(Collection entries)
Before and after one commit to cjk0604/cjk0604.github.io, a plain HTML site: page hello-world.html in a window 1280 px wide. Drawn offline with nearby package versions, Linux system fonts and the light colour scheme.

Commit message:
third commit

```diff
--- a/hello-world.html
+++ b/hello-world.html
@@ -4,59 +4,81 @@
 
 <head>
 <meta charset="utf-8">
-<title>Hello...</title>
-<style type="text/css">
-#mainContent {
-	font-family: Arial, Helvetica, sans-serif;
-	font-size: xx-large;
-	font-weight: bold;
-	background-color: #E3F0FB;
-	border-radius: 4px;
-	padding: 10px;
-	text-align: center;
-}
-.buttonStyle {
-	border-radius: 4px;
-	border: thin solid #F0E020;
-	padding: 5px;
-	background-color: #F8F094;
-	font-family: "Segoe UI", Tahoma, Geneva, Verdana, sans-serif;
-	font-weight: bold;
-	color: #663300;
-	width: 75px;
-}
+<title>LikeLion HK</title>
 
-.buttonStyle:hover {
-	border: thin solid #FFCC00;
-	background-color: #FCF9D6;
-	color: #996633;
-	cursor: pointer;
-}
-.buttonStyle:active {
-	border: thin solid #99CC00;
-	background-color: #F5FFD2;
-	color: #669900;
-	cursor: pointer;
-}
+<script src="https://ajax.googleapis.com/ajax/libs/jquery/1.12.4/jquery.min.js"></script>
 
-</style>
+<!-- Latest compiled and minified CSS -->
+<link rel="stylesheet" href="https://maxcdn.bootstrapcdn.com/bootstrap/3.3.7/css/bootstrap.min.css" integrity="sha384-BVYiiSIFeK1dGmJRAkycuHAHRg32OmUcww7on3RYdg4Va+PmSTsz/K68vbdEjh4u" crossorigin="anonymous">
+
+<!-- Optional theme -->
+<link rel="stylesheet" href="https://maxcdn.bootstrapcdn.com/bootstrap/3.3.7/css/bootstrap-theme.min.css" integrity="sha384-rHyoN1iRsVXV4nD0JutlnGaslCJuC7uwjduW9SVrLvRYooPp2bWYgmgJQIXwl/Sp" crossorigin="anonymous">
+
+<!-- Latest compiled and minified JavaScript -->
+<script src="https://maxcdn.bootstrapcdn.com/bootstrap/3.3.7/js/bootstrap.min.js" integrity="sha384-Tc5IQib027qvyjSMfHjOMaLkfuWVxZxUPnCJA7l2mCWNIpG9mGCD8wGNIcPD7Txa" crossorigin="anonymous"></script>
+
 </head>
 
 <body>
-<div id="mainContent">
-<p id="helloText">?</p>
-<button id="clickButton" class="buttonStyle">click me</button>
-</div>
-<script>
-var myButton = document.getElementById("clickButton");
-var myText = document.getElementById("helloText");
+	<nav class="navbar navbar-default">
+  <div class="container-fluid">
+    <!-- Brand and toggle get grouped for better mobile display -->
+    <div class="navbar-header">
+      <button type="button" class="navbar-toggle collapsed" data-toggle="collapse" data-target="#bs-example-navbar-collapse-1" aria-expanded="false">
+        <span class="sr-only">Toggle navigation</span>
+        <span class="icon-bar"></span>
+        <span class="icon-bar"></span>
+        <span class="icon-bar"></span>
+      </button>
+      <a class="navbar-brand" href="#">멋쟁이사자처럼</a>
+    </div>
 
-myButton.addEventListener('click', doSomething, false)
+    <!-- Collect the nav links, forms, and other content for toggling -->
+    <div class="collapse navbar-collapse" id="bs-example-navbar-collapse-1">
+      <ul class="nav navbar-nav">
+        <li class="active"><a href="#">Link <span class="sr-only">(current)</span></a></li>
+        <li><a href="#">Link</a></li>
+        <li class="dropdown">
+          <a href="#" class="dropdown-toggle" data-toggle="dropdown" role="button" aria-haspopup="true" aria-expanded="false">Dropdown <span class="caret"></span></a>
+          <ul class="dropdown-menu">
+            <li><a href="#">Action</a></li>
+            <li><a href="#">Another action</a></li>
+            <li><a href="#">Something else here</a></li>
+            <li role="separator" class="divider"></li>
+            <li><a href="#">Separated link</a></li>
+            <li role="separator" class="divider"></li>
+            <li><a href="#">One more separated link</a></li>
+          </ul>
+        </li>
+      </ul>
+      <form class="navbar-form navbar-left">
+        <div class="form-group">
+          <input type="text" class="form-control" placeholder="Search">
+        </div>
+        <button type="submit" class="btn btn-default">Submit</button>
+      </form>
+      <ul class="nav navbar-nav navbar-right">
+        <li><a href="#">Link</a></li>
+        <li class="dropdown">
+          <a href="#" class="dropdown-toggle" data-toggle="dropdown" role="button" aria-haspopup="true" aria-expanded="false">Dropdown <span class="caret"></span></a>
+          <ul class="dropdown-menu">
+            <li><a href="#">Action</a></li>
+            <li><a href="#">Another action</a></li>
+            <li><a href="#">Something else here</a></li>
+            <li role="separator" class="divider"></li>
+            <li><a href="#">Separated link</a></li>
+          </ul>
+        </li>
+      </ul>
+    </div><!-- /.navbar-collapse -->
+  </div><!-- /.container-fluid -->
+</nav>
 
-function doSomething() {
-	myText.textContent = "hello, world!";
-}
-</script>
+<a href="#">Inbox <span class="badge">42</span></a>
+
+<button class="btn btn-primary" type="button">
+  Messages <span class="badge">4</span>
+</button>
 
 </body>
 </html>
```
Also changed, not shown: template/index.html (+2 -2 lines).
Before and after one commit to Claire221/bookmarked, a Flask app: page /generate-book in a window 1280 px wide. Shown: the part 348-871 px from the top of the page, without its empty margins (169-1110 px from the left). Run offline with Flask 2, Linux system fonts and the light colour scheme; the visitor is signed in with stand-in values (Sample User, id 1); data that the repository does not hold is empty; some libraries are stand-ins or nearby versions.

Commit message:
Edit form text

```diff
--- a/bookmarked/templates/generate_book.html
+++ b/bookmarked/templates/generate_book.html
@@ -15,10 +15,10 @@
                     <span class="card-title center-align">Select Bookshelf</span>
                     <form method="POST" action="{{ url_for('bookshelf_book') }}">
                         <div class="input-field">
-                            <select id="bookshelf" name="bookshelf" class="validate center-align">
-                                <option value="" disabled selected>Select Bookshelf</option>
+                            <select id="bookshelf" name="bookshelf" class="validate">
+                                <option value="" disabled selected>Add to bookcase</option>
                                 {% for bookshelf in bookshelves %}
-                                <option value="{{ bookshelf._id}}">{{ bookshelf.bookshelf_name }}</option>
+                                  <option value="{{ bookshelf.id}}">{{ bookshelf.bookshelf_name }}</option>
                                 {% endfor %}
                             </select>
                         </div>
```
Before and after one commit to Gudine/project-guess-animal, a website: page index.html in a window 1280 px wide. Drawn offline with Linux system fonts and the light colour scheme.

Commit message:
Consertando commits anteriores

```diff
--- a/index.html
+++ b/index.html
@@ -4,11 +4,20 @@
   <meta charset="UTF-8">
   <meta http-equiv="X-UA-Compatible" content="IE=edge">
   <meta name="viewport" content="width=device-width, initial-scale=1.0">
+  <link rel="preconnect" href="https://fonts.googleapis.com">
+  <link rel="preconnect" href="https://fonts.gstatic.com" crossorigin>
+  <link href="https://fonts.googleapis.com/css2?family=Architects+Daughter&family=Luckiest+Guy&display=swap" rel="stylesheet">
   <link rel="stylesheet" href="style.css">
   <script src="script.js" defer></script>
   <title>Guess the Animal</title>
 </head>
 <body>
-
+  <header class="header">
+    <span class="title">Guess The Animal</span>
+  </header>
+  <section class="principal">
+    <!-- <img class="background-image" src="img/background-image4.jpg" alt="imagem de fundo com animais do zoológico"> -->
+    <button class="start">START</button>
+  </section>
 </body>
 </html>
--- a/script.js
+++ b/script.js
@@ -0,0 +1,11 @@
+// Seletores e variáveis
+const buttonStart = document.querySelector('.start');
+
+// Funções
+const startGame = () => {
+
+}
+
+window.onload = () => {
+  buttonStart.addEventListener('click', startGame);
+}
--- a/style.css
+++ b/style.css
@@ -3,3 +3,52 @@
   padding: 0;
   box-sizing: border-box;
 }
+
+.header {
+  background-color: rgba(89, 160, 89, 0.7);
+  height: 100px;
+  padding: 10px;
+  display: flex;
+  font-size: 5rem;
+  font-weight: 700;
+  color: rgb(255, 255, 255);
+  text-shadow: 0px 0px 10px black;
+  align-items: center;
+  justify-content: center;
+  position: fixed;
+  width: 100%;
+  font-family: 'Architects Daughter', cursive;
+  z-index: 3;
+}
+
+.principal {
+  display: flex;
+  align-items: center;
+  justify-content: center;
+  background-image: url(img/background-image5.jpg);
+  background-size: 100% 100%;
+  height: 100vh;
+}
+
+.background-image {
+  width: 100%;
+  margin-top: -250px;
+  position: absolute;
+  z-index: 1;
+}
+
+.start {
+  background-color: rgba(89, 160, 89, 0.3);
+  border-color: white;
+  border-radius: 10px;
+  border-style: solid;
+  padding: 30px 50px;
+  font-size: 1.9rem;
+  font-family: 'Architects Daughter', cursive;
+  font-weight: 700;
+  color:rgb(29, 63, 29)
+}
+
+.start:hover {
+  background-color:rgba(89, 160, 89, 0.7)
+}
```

ABOUT THIS TASK. Lines containing the word "index": how many are there in the data above? Reply with only that number.

PROBLEM SOLUTION. 6